She also became a training captain, and trained other pilots on the complicated nature of conflict and humanitarian line flying.
By age 30 she had “capped out” her aviation goals and was looking to do more hands-on work in the humanitarian field.
Her master’s degree from the London School of Economics and her volunteer experience helped her transition into a new career championing innovative solutions to international development through her work with the Tekera Foundation.
The London School of Economics is difficult to get into, but they were impressed with her dedication and her business education background.
And she followed through on that potential, graduating from LSE at the top of her class.
After graduation she took a position working for an international development organization she helped create, The Tekera Foundation.
Tekera uses a feminist decolonial development model to create new approaches to international development globally.
Its unique model, which Sangster helped design, has been praised by the international community and Canadian government alike.
Tekera works with one community at a time to build social services (including education, hospitals, agricultural support and co-ops, microfinance/community savings and off-grid currency creation, vocational trades training) and then launches small-to-medium businesses whose revenue goes back into funding these social services — breaking the cycle of international development dependency.
Sangster was selected as one of eight leaders to work with Global Affairs Canada to help develop and implement its Feminist International Assistance Policy — particularly their engagement strategy with civil society organizations.
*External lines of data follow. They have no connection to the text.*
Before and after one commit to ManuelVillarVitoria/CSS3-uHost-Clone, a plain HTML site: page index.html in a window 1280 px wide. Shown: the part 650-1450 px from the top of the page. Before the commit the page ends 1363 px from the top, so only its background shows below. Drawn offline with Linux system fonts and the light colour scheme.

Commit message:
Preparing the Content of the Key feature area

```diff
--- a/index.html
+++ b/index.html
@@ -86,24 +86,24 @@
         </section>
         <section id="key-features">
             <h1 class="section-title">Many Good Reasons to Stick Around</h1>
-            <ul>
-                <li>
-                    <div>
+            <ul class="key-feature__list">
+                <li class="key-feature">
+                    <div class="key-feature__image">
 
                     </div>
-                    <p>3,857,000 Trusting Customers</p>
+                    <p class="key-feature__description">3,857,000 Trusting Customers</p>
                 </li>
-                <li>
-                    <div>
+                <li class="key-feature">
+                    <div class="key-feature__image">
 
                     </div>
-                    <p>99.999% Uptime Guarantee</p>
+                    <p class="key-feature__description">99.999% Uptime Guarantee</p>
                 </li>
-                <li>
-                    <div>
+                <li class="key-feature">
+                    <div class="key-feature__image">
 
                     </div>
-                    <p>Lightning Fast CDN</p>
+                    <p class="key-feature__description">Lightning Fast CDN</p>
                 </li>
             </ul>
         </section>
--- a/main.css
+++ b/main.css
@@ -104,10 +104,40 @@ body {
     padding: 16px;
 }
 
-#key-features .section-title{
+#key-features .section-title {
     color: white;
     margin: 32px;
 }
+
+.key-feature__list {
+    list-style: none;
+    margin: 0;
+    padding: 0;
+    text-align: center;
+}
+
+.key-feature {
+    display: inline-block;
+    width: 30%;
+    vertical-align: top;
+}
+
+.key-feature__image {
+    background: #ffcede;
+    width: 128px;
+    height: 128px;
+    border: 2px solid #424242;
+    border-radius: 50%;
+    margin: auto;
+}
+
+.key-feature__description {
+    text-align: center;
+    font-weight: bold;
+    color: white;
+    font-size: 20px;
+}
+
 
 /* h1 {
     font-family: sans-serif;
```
She has found that her business education at UFV comes in handy in her work with the Tekera Foundation.
“My business degree provided me with a lot of applied skills that I use in areas such as accounting, business ethics, and project management.”
Sangster grew up in South Delta, BC, and continues to live there today.